WORK INSTRUCTIONS:
Wherever a line in the records contains the word "Wolsey", return that line.
---------- SUPPLIED MATERIAL
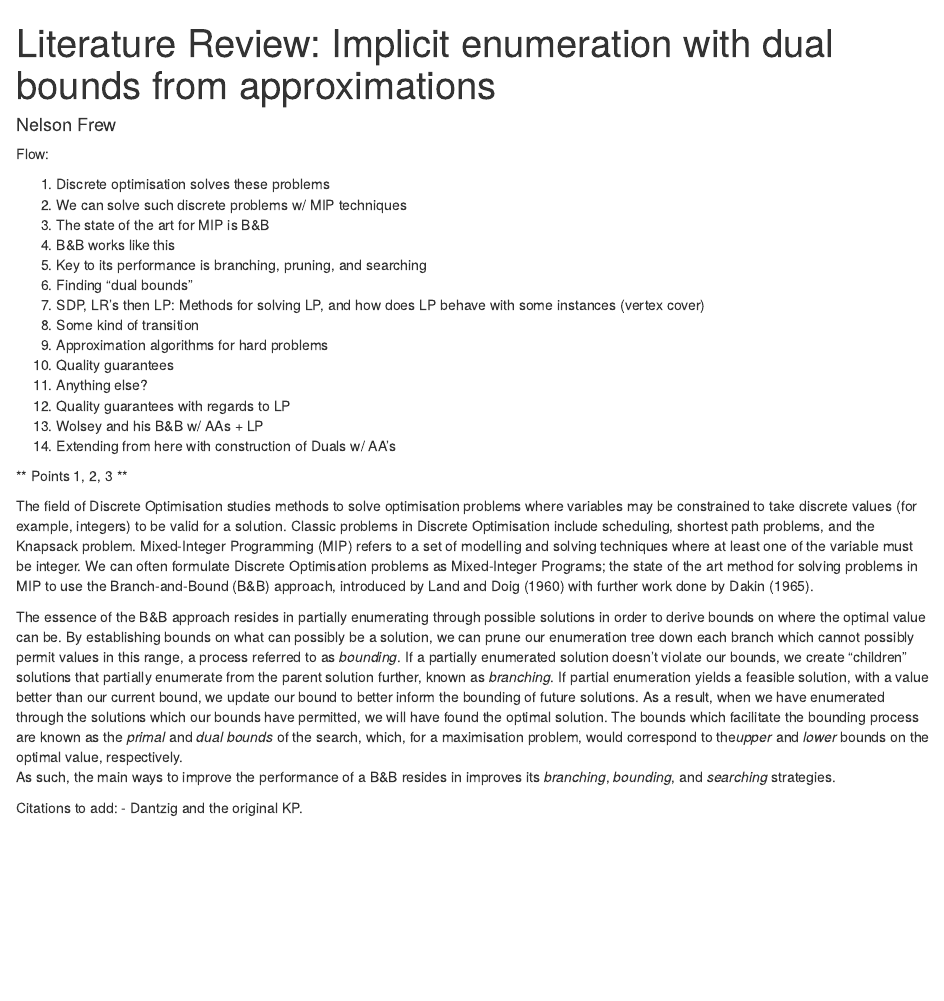
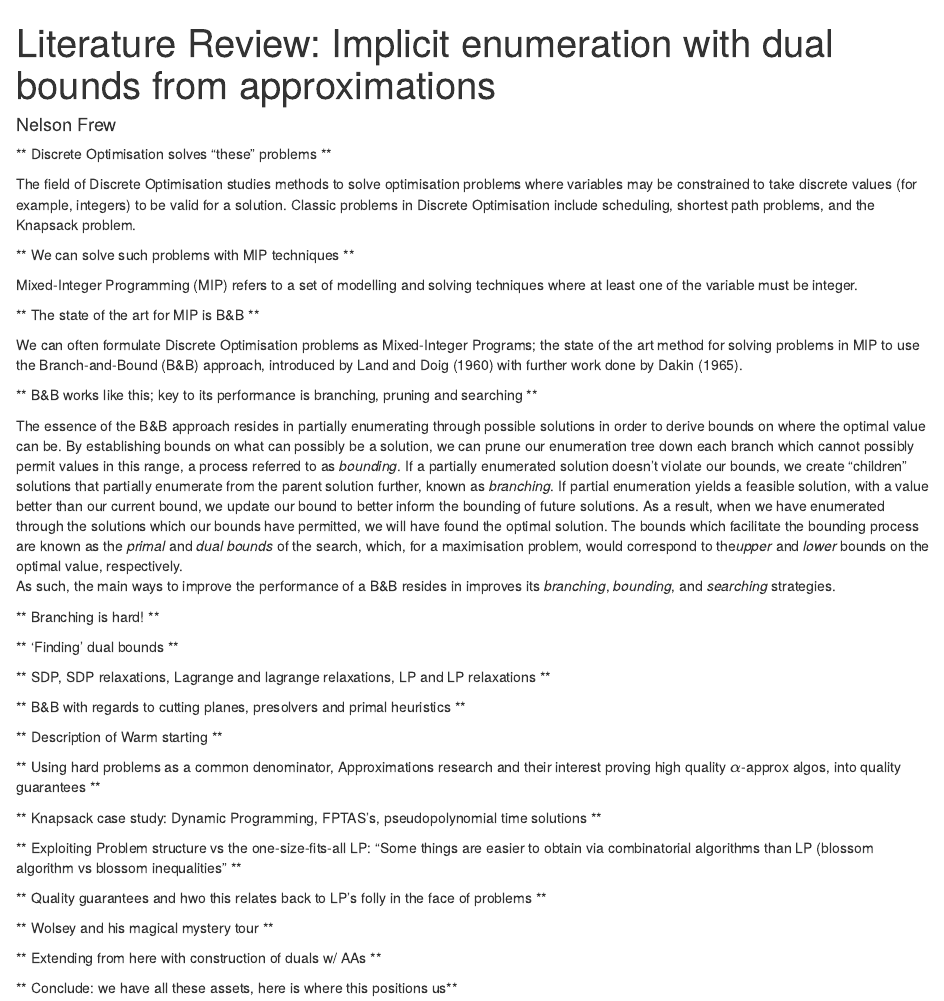
Before and after one commit to Nougati/bnb_and_approximations, an R Markdown document (literature_review_v2.rmd): the page in a window 1100 px wide, from its top. Rendered offline with R 4.5, knitr and Pandoc, with nearby package versions.

Commit message:
Update literature review outline

```diff
--- a/literature_review_v2.rmd
+++ b/literature_review_v2.rmd
@@ -4,26 +4,20 @@
  output: pdf_document
 ---
 
-Flow:
 
- 1. Discrete optimisation solves these problems
- 2. We can solve such discrete problems w/ MIP techniques
- 3. The state of the art for MIP is B&B
- 4. B&B works like this
- 5. Key to its performance is branching, pruning, and searching
- 6. Finding "dual bounds"
- 7. SDP, LR's then LP: Methods for solving LP, and how does LP behave with some instances (vertex cover)
- 8. Some kind of transition
- 9. Approximation algorithms for hard problems
- 10.  Quality guarantees
- 11. Anything else?
- 12. Quality guarantees with regards to LP
- 13. Wolsey and his B&B w/ AAs + LP
- 14. Extending from here with construction of Duals w/ AA's
+** Discrete Optimisation solves "these" problems **
 
-** Points 1, 2, 3 **
+The field of Discrete Optimisation studies methods to solve optimisation problems where variables may be constrained to take discrete values (for example, integers) to be valid for a solution. Classic problems in Discrete Optimisation include scheduling, shortest path problems, and the Knapsack problem.
 
-The field of Discrete Optimisation studies methods to solve optimisation problems where variables may be constrained to take discrete values (for example, integers) to be valid for a solution. Classic problems in Discrete Optimisation include scheduling, shortest path problems, and the Knapsack problem. Mixed-Integer Programming (MIP) refers to a set of modelling and solving techniques where at least one of the variable must be integer. We can often formulate Discrete Optimisation problems as Mixed-Integer Programs; the state of the art method for solving problems in MIP to use the Branch-and-Bound (B&B) approach, introduced by Land and Doig (1960) with further work done by Dakin (1965).
+** We can solve such problems with MIP techniques **
+
+Mixed-Integer Programming (MIP) refers to a set of modelling and solving techniques where at least one of the variable must be integer.
+
+** The state of the art for MIP is B&B **
+
+We can often formulate Discrete Optimisation problems as Mixed-Integer Programs; the state of the art method for solving problems in MIP to use the Branch-and-Bound (B&B) approach, introduced by Land and Doig (1960) with further work done by Dakin (1965).
+
+** B&B works like this; key to its performance is branching, pruning and searching **
 
 The essence of the B&B approach resides in partially enumerating through possible solutions in order to derive bounds on where the optimal value can be.
 By establishing bounds on what can possibly be a solution, we can prune our enumeration tree down each branch which cannot possibly permit values in this range, a process referred to as *bounding*.
@@ -32,8 +26,26 @@ By establishing bounds on what can possibly be a solution, we can prune our enum
  As a result, when we have enumerated through the solutions which our bounds have permitted, we will have found the optimal solution. The bounds which facilitate the bounding process are known as the *primal* and *dual bounds* of the search, which, for a maximisation problem, would correspond to the*upper* and *lower* bounds on the optimal value, respectively.
 As such, the main ways to improve the performance of a B&B resides in improves its *branching*, *bounding*, and *searching* strategies.
 
+** Branching is hard! **
 
+** 'Finding' dual bounds **
 
+** SDP, SDP relaxations, Lagrange and lagrange relaxations, LP and LP relaxations **
 
-Citations to add:
- - Dantzig and the original KP.
+** B&B with regards to cutting planes, presolvers and primal heuristics **
+
+** Description of Warm starting **
+
+** Using hard problems as a common denominator, Approximations research and their interest proving high quality $\alpha$-approx algos, into quality guarantees **
+
+** Knapsack case study: Dynamic Programming, FPTAS's, pseudopolynomial time solutions **
+
+** Exploiting Problem structure vs the one-size-fits-all LP: "Some things are easier to obtain via combinatorial algorithms than LP (blossom algorithm vs blossom inequalities" **
+
+** Quality guarantees and hwo this relates back to LP's folly in the face of problems **
+
+** Wolsey and his magical mystery tour **
+
+** Extending from here with construction of duals w/ AAs **
+
+** Conclude: we have all these assets, here is where this positions us**
```
Also changed, not shown: literature_review_v2.bib (added, +5 -0 lines).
--------------------
SOLVED EXERCISE:
- 13. Wolsey and his B&B w/ AAs + LP
+** Wolsey and his magical mystery tour **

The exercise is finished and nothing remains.